- Successfully predicting ocean currents in the Pacific isn’t much help to someone rounding the Cape of Good Hope.
- Nobody wants to steer their respective ships into the rocks.
- Staying afloat and heading in the right general direction is usually good enough.
I deal with lots of software development projects, so it’s important to make some educated guesses on how technology is evolving and what tools will be available in the coming year. With that in mind, I’m sharing a few thoughts on .NET development trends in 2017.
The pendulum swings back and forth on this one. Right now, it is swinging toward cross-platform solutions. This is being driven by continued acceptance of C# in non-Microsoft environments and the availability of Xamarin to target Android and iOS platforms.
- Xamarin and the Internet of Things (IoT): Xamarin has emerged as the leading x-platform tool. Windows 10 IoT Core is gaining ground with support for Raspberry Pi and other embedded options.
- Non-Visual Studio Development: Demand for C# developers using Mono, et al, will increase as cross platform adoption expands. Developers are unlikely to want to do everything in Linux, only to switch to Windows so they can develop in Visual Studio.
Right now, there is a significant demand for full-stack developers and SDETs. I expect this to subside in the coming year. More solutions will emerge that require expertise in specific areas, especially when dealing with patterns that separate functionality by design.

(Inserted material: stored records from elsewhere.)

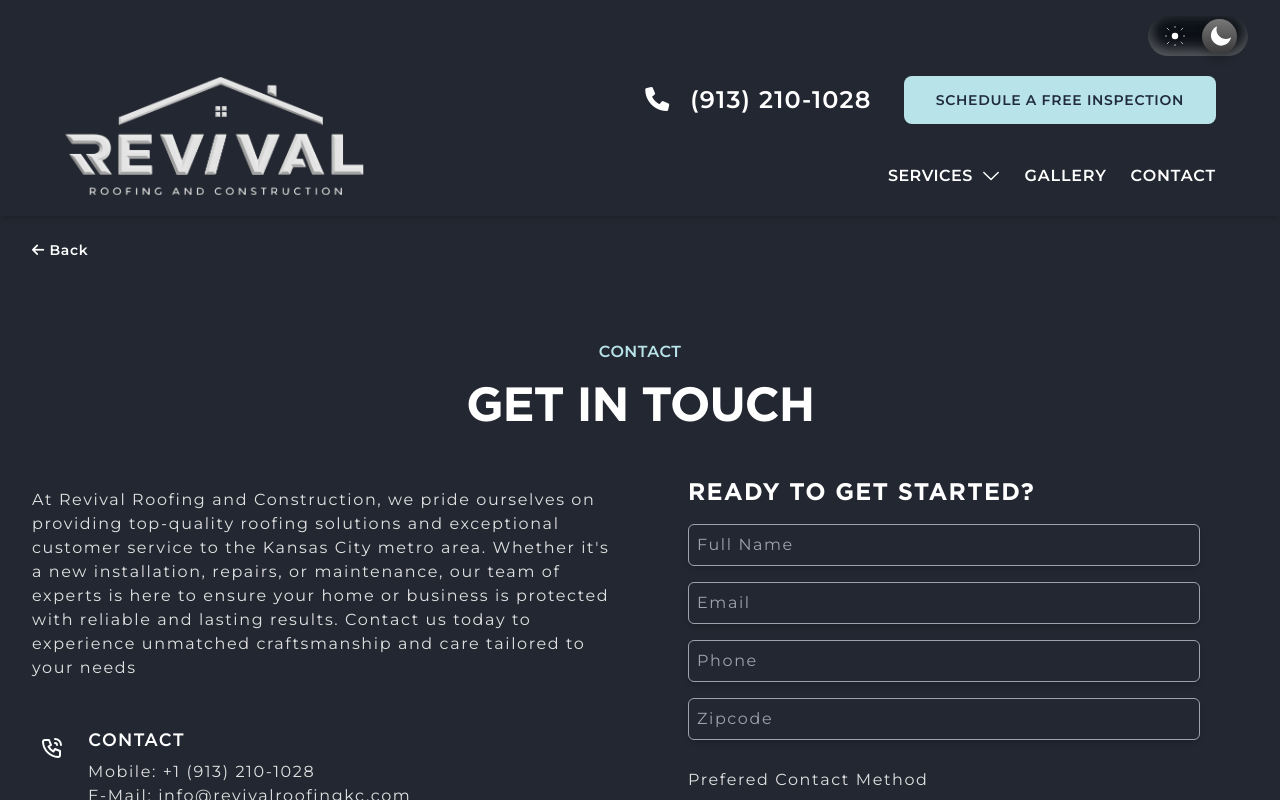
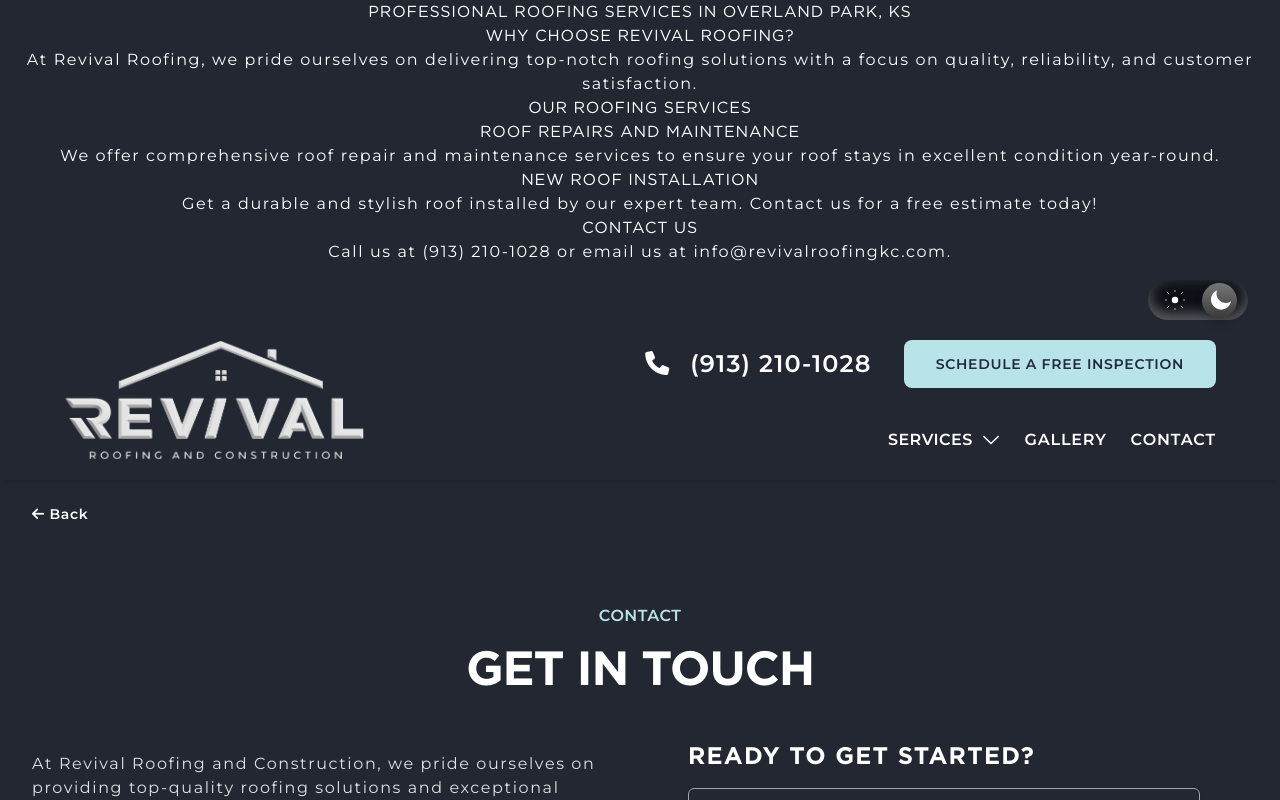
Before and after one commit to sarahsalvini/Revival-Roofing-v2, a SvelteKit app: page /contact in a window 1280 px wide. Shown: the top 800 px of the page. Built offline with nearby package versions, Linux system fonts and the light colour scheme.

Commit message:
html scripts

```diff
--- a/src/app.html
+++ b/src/app.html
@@ -1,14 +1,113 @@
 <!doctype html>
 <html lang="en" class="dark">
+	<head>
 		<meta charset="utf-8" />
+		<title>
+			Revival Roofing | Best Roofing Company in Overland Park, KS and the Kansas City Metro Area
+		</title>
+		<meta
+			name="description"
+			content="Revival Roofing offers professional roofing and construction services in Overland Park, KS. Call us today for quality craftsmanship and reliable service!"
+		/>
+		<meta name="viewport" content="width=device-width, initial-scale=1" />
+
+		<script type="application/ld+json">
+			{
+				"@context": "http://schema.org",
+				"@type": "LocalBusiness",
+				"name": "Revival Roofing",
+				"alternateName": "Best Roofing and Construction Company in Overland Park, Kansas and the Kansas City Metro Area",
+				"description": "Revival Roofing provides expert roofing and construction services in Overland Park, Kansas, and the Kansas City Metro Area. We specialize in quality craftsmanship and customer satisfaction.",
+				"image": "https://i.imgur.com/Y8g32ex.jpg",
+				"telephone": "+1 (913) 210-1028",
+				"email": "info@revivalroofingkc.com",
+				"openingHours": ["Mo-Sa 08:00-18:00", "Su 10:00-17:00"],
+				"priceRange": "$",
+				"areaServed": [
+					"Overland Park",
+					"Kansas City",
+					"Kansas City Metro Area",
+					"Lenexa",
+					"Shawnee",
+					"De Soto",
+					"Olathe",
+					"Kansas City Missouri",
+					"Kansas City Kansas",
+					"Roeland Park",
+					"Mission",
+					"Leawood",
+					"Kansas City"
+				],
+				"address": {
+					"@type": "PostalAddress",
+					"addressLocality": "Overland Park",
+					"addressRegion": "KS",
+					"addressCountry": "US"
+				},
+				"url": "https://revivalroofingkc.com/"
+			}
+		</script>
+		<script type="application/ld+json" id="social-json-ld">
+			{
+				"@context": "http://schema.org",
+				"@type": "Organization",
+				"name": "Revival Roofing",
+				"url": "https://revivalroofingkc.com/",
+				"sameAs": [
+					"https://www.yelp.com/biz/revival-roofing-overland-park",
+					"https://www.facebook.com/RevivalRoofingKC",
+					"https://www.instagram.com/revivalroofingkc"
+				],
+				"contactPoint": {
+					"@type": "ContactPoint",
+					"telephone": "+1 (913) 210-1028",
+					"contactType": "Customer Service"
+				}
+			}
+		</script>
+
 		<link rel="icon" href="%sveltekit.assets%/Powder_Bevel.png" />
-      <link rel="stylesheet" href="https://cdnjs.cloudflare.com/ajax/libs/font-awesome/6.0.0-beta3/css/all.min.css">
-      <link rel="preload" as="image" href="/roof_background.png" />
-
-		<meta name="viewport" content="width=device-width, initial-scale=1" />
+		<link
+			rel="stylesheet"
+			href="https://cdnjs.cloudflare.com/ajax/libs/font-awesome/6.0.0-beta3/css/all.min.css"
+		/>
+		<link rel="preload" as="image" href="/roof_background.png" />
 		%sveltekit.head%
 	</head>
 	<body data-sveltekit-preload-data="hover">
-		<div style="display: contents">%sveltekit.body%</div>
+		<!-- Page Content -->
+		<header>
+			<h1>Professional Roofing Services in Overland Park, KS</h1>
+		</header>
+		<main>
+			<section>
+				<h2>Why Choose Revival Roofing?</h2>
+				<p>
+					At Revival Roofing, we pride ourselves on delivering top-notch roofing solutions with a
+					focus on quality, reliability, and customer satisfaction.
+				</p>
+			</section>
+			<section>
+				<h2>Our Roofing Services</h2>
+				<h3>Roof Repairs and Maintenance</h3>
+				<p>
+					We offer comprehensive roof repair and maintenance services to ensure your roof stays in
+					excellent condition year-round.
+				</p>
+				<h3>New Roof Installation</h3>
+				<p>
+					Get a durable and stylish roof installed by our expert team. Contact us for a free
+					estimate today!
+				</p>
+			</section>
+		</main>
+		<footer>
+			<h2>Contact Us</h2>
+			<p>
+				Call us at <a href="tel:+19132101028">(913) 210-1028</a> or email us at
+				<a href="mailto:info@revivalroofingkc.com">info@revivalroofingkc.com</a>.
+			</p>
+		</footer>
+		%sveltekit.body%
 	</body>
 </html>
--- a/src/lib/components/ContactSection/ContactSection.svelte
+++ b/src/lib/components/ContactSection/ContactSection.svelte
@@ -64,8 +64,12 @@
 								<h3 class="mb-2 text-lg font-medium leading-6 text-dark dark:text-white">
 									Contact
 								</h3>
+
 								<p class="text-dark dark:text-mercury">Mobile: +1 (913) 210-1028</p>
 								<p class="text-dark dark:text-mercury">E-Mail: info@revivalroofingkc.com</p>
+								<p class="text-dark dark:text-mercury">
+									Located: Overland Park & Kansas City Metro Area
+								</p>
 							</div>
 						</li>
 						<li class="flex">
```
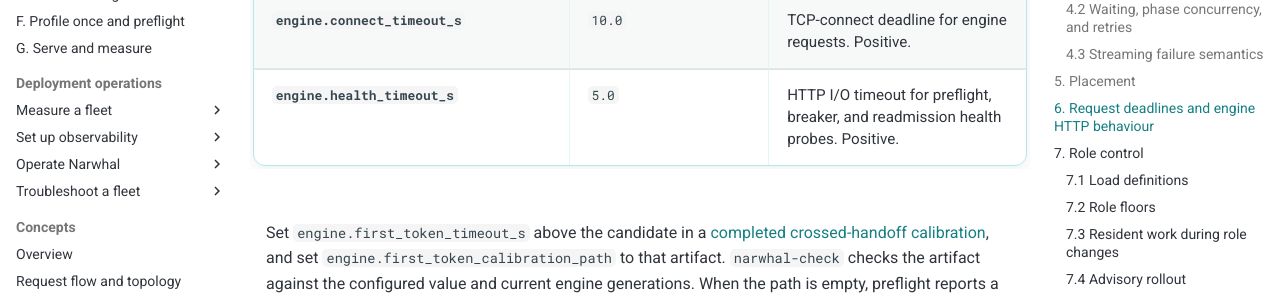
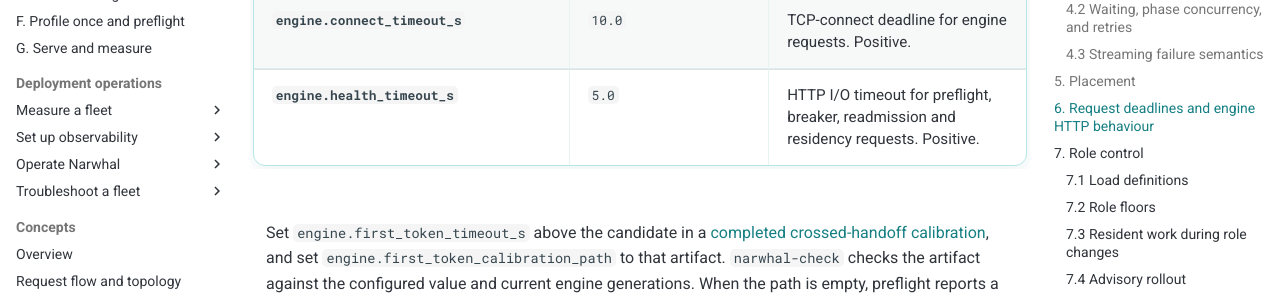
Before and after one commit to athrael-soju/Narwhal, an MkDocs documentation site: the page built from docs/configuration/02-Serving-and-Role-Control.md, in a window 1280 px wide and 900 px high, scrolled down 5595 px. Shown: the part 174-472 px from the top of the window. Built offline with MkDocs 1.6.1 and Material for MkDocs 9.7.7, drawn with Linux system fonts in a browser that asks for light colours; comment, search, counter and statistics services are not loaded.

Commit message:
docs(residency): list the residency monitoring stage and its timeout
Refs #176

```diff
--- a/docs/configuration/02-Serving-and-Role-Control.md
+++ b/docs/configuration/02-Serving-and-Role-Control.md
@@ -134,7 +134,7 @@ If admitted work exceeds what engines can drain before KV handoffs expire, decod
 | `engine.chars_per_token`        | `3.8`                  | Character-to-token fallback ratio. Positive.                                                                                            |
 | `engine.pool_timeout_s`         | `5.0`                  | Maximum wait for an engine HTTP connection on serving or control pools. Probe exhaustion leaves the engine verdict unchanged. Positive. |
 | `engine.connect_timeout_s`      | `10.0`                 | TCP-connect deadline for engine requests. Positive.                                                                                     |
-| `engine.health_timeout_s`       | `5.0`                  | HTTP I/O timeout for preflight, breaker, and readmission health probes. Positive.                                                       |
+| `engine.health_timeout_s`       | `5.0`                  | HTTP I/O timeout for preflight, breaker, readmission and residency requests. Positive.                                                  |
 
 Set `engine.first_token_timeout_s` above the candidate in a [completed crossed-handoff calibration](../deploy/06-Profile-and-Preflight.md#calibrate-the-first-token-deadline), and set `engine.first_token_calibration_path` to that artifact. `narwhal-check` checks the artifact against the configured value and current engine generations. When the path is empty, preflight reports a warning and router startup logs one. A stale or insufficient artifact fails preflight and blocks router startup.
 
```
Also changed, not shown: docs/telemetry/04-Failures.md (+1 -0 lines).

- Subject Matter Experts: As the full-stack spectrum continues to expand, there will be a correlated dilution of supported capabilities. This will result in the need for a higher level of competence with specific components than a traditional full-stack developer will be able to achieve.
- Separation of Duties: Model/View driven development will be responsible for some of this as applications are separated by design and can be developed in parallel. Front-end and back-end development will emerge as standards for services become more familiar and user interface (UI) demands become more complex.
- Azure: Azure will continue to make inroads with larger enterprise presences in the cloud. Microsoft is clearly dedicated to making that happen. How it will overcome the efficiency gap of an AWS open source stack remains to be seen. Release of .NET Framework (Core) as open source is a step in that direction. Continued desire to use the Azure Service Bus for SOA implementations will be a driving factor.
- Adobe: Adobe is forging alliances with Magento, Symphony OmniChannel, and others to foster continued growth in e-commerce and marketing. Resources capable of integrating the Adobe Suite in .NET development projects will be in high demand. Adobe has recently been forging closer alliances with Microsoft. Expect that trend to continue with increased integration.